Dataset excerpts
BEGIN

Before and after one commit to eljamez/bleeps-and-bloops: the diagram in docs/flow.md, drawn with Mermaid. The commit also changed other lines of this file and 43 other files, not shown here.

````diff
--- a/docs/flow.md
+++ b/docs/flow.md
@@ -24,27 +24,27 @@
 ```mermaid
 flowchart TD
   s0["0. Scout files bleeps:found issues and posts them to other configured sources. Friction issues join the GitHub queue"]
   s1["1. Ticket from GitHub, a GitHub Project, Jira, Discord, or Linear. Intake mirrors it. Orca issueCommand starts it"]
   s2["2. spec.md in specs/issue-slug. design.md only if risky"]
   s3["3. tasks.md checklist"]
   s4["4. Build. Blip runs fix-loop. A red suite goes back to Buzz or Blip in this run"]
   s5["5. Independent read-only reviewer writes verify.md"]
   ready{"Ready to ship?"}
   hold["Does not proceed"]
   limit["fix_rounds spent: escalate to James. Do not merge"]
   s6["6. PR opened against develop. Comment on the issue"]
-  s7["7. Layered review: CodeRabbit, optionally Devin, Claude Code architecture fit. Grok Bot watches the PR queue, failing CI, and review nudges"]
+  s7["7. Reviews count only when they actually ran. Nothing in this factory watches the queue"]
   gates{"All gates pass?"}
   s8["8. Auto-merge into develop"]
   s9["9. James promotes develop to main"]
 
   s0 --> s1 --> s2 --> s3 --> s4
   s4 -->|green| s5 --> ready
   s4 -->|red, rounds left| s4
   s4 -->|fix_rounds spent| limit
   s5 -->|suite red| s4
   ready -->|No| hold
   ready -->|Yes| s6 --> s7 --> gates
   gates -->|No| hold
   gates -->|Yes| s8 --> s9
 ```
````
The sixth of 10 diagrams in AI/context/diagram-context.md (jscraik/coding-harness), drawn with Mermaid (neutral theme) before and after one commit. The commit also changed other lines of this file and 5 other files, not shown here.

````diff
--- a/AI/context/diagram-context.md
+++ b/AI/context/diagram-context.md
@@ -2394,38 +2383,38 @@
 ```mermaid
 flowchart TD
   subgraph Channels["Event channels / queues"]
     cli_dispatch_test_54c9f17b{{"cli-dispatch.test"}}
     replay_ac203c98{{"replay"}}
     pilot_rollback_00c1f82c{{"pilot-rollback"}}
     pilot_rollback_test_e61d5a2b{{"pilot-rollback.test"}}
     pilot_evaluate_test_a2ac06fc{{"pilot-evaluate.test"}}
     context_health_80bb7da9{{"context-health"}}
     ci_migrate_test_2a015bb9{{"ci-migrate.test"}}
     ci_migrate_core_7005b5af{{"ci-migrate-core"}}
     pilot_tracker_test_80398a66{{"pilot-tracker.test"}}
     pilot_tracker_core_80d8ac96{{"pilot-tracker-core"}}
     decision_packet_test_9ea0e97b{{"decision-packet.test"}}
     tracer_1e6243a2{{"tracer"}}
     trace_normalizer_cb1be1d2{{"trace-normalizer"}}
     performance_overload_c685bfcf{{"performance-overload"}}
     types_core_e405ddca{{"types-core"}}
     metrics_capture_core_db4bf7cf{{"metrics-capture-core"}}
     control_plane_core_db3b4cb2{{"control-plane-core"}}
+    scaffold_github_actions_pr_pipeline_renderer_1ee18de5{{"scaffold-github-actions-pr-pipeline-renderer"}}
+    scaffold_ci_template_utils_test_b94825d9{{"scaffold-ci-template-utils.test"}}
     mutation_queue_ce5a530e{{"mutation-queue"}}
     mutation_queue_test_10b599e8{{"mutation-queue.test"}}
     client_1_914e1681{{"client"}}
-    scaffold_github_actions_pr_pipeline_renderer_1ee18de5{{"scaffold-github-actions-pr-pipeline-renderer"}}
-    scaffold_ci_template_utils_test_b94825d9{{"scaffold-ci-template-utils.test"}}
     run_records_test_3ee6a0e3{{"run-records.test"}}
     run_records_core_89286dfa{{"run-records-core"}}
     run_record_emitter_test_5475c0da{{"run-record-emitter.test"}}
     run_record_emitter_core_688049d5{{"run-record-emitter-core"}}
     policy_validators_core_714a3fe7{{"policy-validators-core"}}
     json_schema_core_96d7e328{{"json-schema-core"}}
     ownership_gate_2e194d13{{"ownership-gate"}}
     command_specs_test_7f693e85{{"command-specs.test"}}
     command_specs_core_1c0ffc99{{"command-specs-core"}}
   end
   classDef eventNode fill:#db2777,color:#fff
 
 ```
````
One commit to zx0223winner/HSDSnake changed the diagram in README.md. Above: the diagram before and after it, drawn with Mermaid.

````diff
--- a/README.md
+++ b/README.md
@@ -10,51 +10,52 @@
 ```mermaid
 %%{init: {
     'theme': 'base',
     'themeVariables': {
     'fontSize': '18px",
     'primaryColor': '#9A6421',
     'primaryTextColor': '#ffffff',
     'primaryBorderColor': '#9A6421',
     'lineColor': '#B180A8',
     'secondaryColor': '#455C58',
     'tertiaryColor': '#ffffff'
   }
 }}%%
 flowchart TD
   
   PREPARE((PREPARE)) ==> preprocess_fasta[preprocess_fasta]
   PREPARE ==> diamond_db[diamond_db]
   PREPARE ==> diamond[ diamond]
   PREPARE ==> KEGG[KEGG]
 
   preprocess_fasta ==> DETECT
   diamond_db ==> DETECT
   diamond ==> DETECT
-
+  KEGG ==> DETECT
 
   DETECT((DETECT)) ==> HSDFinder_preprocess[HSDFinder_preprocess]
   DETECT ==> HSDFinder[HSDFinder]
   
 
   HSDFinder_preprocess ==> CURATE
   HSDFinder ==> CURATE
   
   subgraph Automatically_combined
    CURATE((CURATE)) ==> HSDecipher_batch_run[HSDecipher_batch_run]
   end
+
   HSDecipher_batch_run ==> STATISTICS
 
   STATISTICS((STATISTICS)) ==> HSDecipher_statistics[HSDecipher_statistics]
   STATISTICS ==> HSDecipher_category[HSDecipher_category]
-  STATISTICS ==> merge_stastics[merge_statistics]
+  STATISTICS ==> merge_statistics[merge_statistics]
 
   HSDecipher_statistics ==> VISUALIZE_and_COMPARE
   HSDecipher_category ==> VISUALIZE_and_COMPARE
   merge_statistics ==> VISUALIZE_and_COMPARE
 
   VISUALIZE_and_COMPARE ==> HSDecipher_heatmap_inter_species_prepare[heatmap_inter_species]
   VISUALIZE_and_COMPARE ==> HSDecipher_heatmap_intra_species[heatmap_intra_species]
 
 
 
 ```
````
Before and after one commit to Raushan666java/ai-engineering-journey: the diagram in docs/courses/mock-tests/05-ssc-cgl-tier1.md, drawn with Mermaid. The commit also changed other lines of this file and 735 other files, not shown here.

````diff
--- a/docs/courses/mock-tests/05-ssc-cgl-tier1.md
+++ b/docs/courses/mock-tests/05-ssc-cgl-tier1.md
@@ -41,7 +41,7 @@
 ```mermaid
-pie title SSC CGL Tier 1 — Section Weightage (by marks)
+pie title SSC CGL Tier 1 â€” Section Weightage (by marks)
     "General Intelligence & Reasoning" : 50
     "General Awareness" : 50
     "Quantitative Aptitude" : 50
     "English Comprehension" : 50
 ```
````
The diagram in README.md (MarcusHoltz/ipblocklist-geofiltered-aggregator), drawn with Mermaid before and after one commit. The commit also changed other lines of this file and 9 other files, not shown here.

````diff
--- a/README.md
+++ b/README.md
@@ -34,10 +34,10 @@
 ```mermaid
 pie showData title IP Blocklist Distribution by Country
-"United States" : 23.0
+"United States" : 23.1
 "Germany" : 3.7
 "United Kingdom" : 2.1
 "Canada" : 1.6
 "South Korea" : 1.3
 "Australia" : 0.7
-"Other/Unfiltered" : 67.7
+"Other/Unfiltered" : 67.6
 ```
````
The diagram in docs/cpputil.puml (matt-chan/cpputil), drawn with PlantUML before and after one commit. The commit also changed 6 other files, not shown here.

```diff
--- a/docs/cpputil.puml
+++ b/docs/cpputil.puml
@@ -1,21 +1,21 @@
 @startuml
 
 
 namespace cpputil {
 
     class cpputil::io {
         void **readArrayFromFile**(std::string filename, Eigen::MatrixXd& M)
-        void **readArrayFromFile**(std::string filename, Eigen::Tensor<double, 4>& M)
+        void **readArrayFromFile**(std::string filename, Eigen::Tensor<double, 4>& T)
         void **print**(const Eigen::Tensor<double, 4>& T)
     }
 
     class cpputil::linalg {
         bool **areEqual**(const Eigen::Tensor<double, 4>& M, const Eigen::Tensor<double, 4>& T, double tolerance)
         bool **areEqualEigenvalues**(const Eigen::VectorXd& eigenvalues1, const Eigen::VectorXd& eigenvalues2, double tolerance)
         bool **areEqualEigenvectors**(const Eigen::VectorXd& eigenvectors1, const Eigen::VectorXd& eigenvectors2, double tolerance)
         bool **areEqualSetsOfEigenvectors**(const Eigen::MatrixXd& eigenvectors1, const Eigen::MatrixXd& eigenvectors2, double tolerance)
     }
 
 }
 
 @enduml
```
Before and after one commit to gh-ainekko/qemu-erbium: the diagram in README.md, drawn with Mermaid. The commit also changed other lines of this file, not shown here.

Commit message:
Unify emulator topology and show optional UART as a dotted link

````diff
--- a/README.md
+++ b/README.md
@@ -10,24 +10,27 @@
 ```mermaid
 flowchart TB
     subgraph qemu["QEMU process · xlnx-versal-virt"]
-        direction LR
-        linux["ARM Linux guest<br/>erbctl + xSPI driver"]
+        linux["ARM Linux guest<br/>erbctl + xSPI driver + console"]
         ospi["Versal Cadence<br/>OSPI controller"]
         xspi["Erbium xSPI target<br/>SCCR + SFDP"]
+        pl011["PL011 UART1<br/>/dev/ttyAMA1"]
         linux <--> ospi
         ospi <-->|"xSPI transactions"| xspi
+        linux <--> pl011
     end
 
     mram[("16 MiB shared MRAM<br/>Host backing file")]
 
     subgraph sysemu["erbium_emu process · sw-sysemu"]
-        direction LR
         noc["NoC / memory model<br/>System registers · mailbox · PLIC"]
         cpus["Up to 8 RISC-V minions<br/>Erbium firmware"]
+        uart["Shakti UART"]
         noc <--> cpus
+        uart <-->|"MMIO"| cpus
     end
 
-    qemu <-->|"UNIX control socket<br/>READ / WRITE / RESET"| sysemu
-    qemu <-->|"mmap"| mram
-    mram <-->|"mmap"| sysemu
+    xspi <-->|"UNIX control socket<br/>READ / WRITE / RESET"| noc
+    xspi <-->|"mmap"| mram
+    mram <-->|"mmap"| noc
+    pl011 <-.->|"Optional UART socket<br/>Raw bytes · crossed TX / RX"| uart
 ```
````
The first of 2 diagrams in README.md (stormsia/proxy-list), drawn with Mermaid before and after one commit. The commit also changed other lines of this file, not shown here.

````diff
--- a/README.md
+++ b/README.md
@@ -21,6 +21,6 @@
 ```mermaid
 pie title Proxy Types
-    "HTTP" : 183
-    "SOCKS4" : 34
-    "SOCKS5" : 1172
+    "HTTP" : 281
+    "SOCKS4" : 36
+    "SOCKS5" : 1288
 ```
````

END

Required work: How many of the lines in the records include the string "const"? Reply with the number alone.

Response below: 5